▸ **Screenshot and code edit data**:
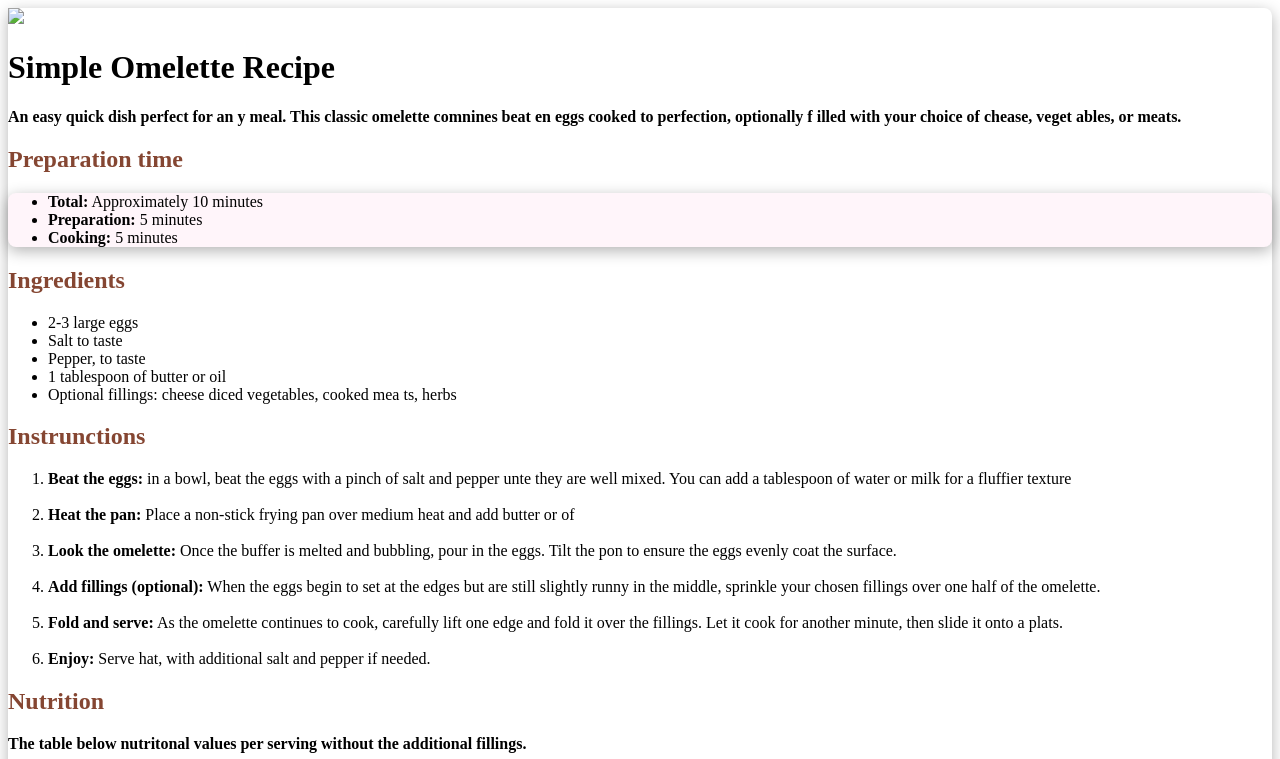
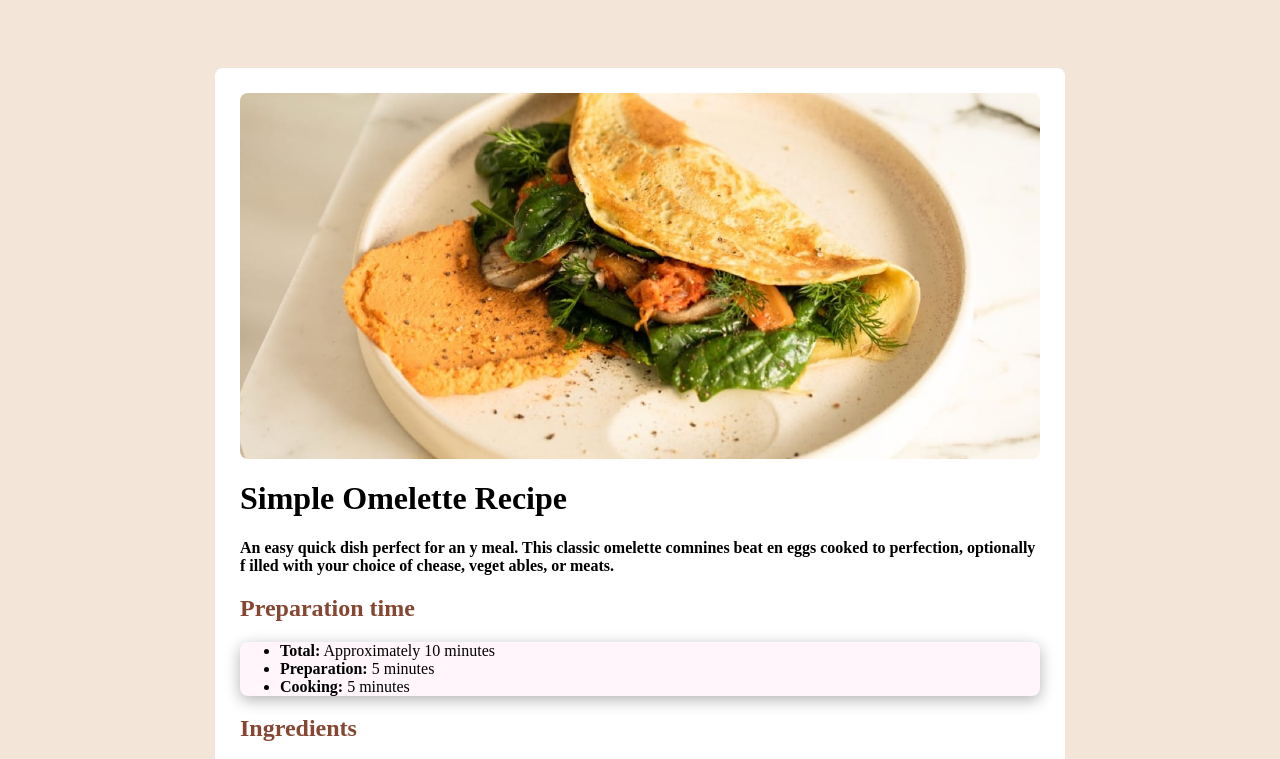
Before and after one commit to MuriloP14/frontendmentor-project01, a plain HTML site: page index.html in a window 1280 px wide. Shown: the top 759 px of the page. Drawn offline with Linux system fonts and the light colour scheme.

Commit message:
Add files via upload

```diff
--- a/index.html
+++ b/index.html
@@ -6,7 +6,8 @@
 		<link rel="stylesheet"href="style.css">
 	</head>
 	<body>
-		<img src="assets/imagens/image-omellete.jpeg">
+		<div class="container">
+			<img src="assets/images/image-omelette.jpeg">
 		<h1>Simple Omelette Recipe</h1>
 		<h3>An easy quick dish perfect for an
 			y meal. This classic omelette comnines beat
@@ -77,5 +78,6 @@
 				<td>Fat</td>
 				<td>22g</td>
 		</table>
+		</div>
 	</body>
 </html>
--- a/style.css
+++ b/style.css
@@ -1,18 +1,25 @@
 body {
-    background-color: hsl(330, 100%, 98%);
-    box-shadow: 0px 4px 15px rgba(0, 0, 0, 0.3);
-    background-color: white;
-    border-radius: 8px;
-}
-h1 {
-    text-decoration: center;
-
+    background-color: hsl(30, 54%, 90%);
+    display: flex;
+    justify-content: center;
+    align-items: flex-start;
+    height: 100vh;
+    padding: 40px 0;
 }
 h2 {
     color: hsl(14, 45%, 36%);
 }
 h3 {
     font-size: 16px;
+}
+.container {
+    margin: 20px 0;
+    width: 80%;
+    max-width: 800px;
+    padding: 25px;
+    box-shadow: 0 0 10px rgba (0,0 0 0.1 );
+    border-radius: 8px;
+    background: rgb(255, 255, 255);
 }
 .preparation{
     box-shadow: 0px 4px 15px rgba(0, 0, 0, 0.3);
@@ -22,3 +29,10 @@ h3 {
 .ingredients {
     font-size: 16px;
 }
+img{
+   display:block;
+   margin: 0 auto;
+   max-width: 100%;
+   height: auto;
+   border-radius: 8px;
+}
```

...

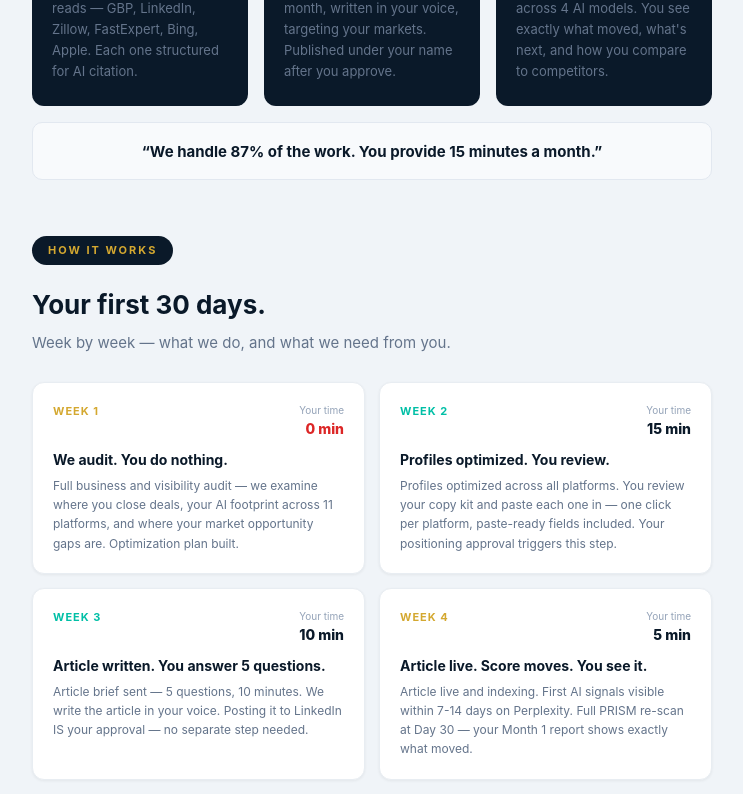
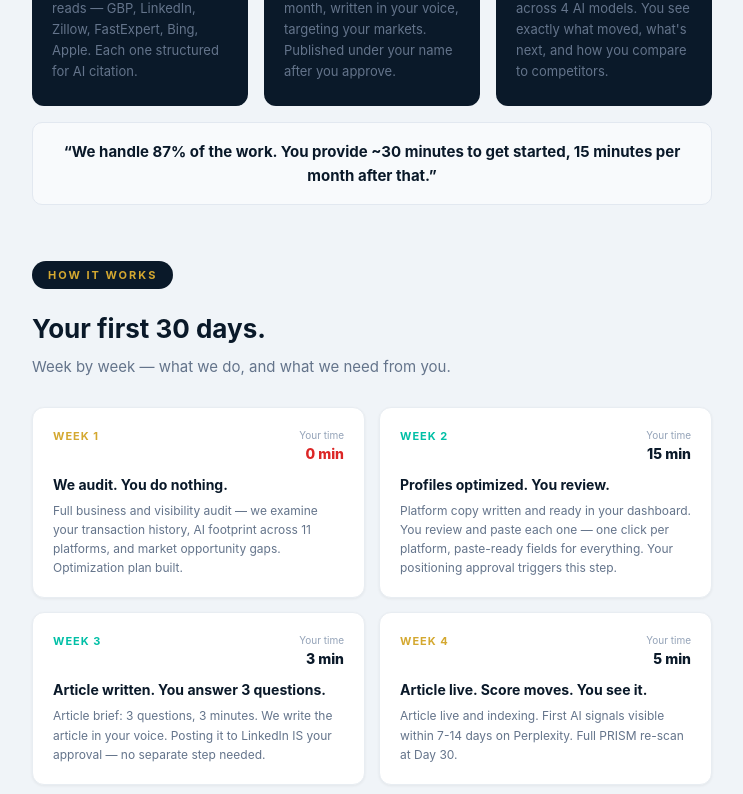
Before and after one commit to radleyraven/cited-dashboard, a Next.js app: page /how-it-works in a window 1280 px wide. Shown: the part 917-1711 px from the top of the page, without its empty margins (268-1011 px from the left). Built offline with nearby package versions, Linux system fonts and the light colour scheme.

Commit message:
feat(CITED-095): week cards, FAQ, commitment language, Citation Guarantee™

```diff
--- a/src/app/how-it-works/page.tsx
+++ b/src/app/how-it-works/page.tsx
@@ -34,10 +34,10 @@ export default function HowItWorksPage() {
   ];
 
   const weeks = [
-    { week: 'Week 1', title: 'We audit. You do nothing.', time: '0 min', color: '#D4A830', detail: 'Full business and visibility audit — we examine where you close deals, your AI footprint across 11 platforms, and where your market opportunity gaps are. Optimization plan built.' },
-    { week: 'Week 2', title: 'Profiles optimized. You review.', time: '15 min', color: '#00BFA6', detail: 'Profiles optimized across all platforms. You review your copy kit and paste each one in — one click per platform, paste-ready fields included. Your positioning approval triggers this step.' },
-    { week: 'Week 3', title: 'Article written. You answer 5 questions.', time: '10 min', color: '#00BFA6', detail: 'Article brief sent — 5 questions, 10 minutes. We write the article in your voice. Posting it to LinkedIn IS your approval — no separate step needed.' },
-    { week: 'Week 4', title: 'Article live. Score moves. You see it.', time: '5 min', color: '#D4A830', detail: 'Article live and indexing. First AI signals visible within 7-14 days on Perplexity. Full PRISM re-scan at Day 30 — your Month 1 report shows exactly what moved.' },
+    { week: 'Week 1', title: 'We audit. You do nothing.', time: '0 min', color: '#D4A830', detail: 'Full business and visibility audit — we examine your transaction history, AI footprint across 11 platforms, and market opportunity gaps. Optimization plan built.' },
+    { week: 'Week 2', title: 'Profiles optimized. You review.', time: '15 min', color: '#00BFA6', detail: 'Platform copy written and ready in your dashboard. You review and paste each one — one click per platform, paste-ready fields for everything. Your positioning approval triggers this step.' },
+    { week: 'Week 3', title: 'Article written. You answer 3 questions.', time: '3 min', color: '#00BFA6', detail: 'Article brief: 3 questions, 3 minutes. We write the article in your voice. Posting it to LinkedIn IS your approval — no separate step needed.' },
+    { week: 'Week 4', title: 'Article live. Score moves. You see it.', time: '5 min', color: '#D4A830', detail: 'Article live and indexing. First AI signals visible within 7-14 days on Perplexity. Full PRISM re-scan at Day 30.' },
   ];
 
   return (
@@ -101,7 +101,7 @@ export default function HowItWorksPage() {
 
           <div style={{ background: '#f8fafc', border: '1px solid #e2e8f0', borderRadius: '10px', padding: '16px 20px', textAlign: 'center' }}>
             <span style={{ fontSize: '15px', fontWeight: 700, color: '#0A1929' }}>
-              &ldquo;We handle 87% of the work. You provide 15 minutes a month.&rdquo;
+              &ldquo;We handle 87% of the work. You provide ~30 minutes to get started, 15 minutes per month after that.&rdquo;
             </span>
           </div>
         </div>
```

▸ **Your objective**: Looking at each line of the records, count the ones where the word "written" appears, and report only the count.

▸ **Expected output**: 3